(Given records Opens)

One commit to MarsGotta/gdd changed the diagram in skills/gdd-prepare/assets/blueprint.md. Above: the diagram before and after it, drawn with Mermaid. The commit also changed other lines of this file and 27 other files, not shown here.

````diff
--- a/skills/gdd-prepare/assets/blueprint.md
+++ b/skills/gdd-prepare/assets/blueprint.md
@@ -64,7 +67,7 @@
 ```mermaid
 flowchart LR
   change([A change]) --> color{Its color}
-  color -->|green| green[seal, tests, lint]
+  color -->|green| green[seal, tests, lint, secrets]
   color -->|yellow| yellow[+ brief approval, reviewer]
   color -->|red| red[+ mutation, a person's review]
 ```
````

(Given records Closes)
(Given records Opens)

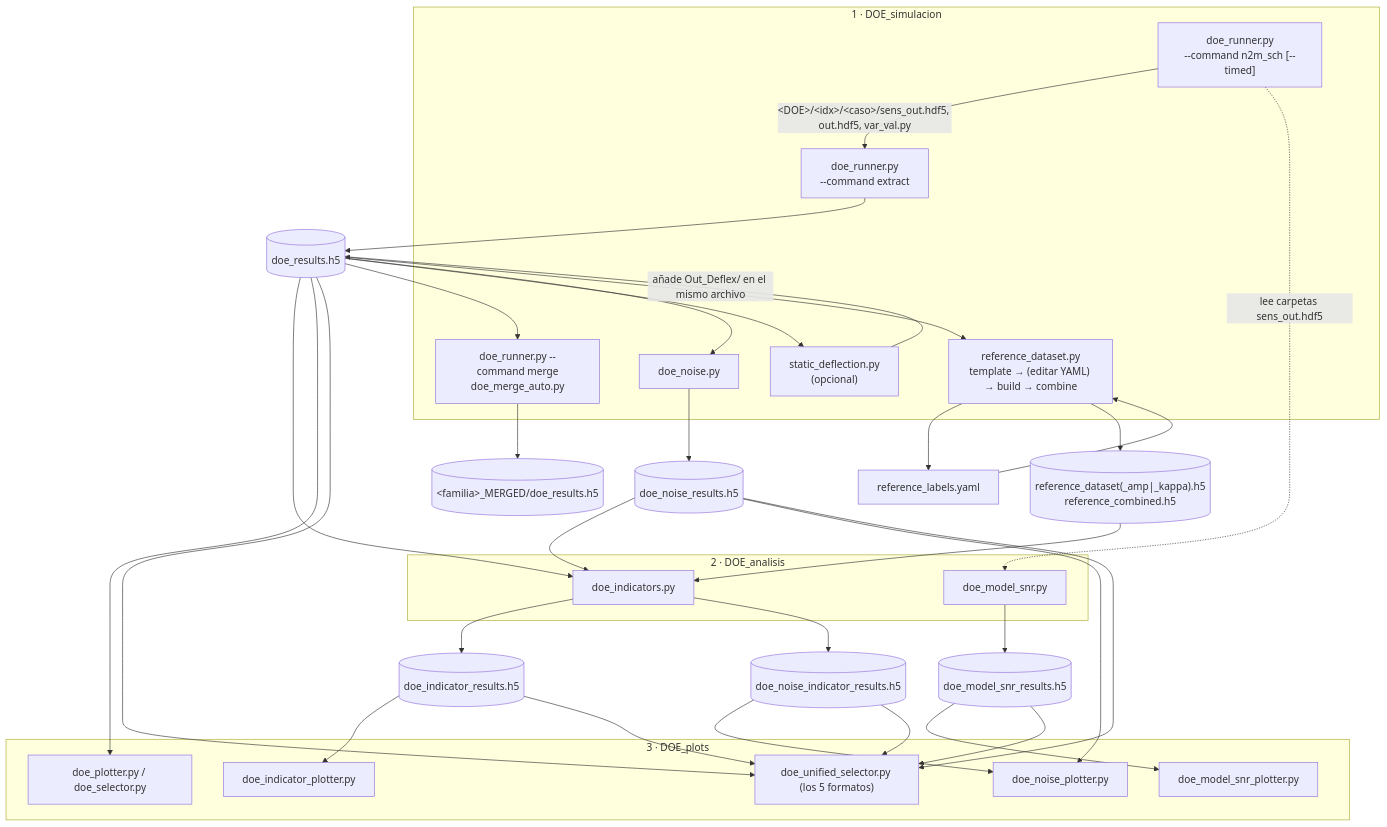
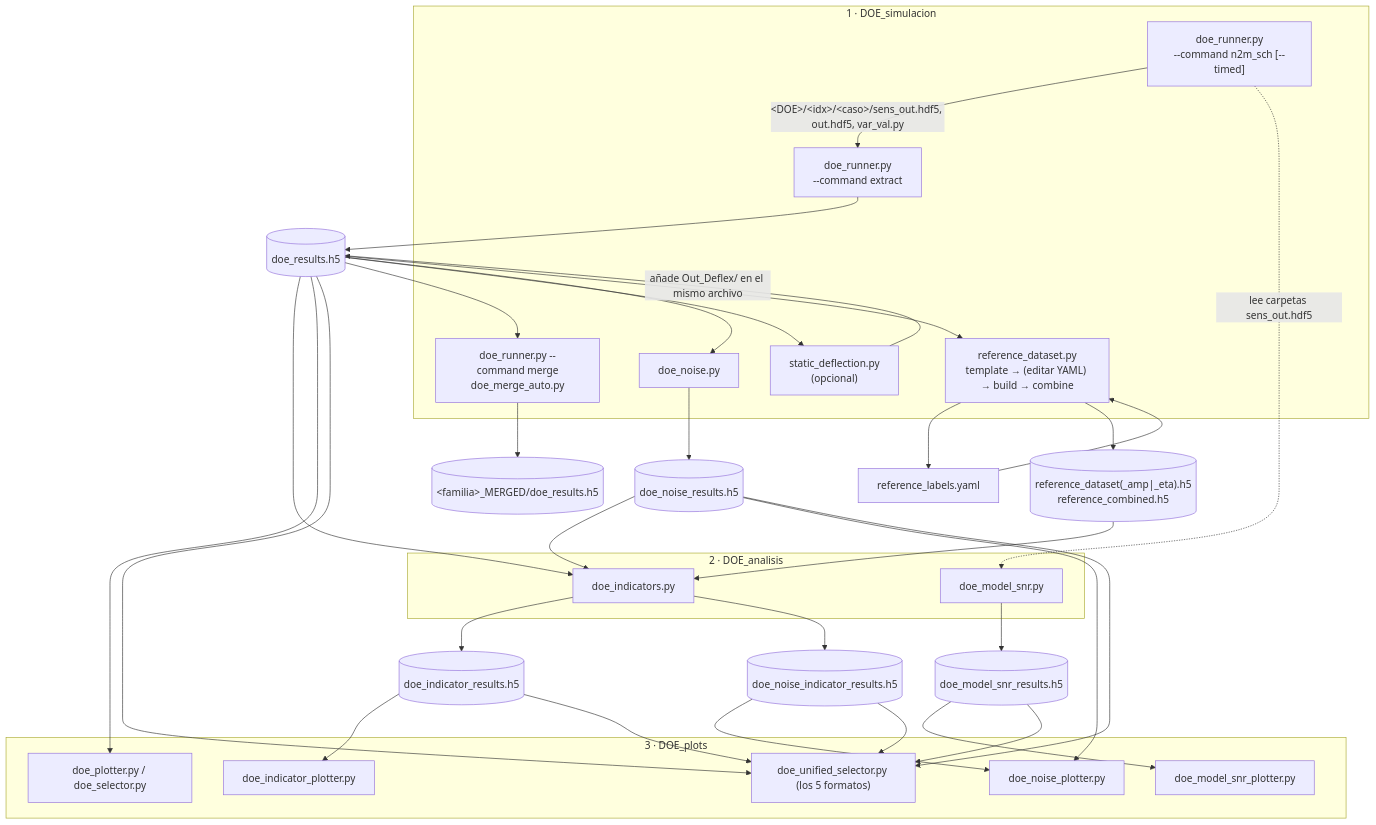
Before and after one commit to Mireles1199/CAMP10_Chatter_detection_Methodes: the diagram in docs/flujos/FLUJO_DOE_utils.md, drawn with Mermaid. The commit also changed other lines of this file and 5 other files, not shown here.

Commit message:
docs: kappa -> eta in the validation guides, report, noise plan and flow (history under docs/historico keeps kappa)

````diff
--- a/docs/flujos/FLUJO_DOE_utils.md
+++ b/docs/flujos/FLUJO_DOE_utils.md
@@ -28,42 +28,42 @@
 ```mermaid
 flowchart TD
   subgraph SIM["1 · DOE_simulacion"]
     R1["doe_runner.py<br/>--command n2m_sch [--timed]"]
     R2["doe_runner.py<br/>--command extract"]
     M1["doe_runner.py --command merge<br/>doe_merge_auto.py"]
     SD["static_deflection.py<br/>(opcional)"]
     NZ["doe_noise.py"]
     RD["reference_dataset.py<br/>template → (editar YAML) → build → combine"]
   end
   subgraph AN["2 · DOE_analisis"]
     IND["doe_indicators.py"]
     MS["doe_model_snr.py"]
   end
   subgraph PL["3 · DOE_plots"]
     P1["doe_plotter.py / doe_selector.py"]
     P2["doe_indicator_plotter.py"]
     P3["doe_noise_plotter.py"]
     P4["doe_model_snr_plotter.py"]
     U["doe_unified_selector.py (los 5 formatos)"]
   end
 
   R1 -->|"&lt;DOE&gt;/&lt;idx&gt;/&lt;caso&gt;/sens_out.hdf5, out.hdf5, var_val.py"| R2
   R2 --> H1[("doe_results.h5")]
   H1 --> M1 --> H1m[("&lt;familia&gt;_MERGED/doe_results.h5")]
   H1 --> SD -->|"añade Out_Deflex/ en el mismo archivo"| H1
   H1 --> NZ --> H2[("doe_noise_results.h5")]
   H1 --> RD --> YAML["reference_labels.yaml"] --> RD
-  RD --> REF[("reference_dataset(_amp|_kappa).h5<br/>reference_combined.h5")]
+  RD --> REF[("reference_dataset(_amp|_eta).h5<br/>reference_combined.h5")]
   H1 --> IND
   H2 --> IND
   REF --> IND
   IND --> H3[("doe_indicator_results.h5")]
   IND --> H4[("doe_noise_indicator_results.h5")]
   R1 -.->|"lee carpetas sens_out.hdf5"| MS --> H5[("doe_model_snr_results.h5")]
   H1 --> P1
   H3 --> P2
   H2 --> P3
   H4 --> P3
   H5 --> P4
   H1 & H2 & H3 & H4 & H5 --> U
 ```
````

(Given records Closes)

• _Goal of the exercise_
List every line above that contains the word "prepare".

• _Result for this task_
One commit to MarsGotta/gdd changed the diagram in skills/gdd-prepare/assets/blueprint.md. Above: the diagram before and after it, drawn with Mermaid. The commit also changed other lines of this file and 27 other files, not shown here.
--- a/skills/gdd-prepare/assets/blueprint.md
+++ b/skills/gdd-prepare/assets/blueprint.md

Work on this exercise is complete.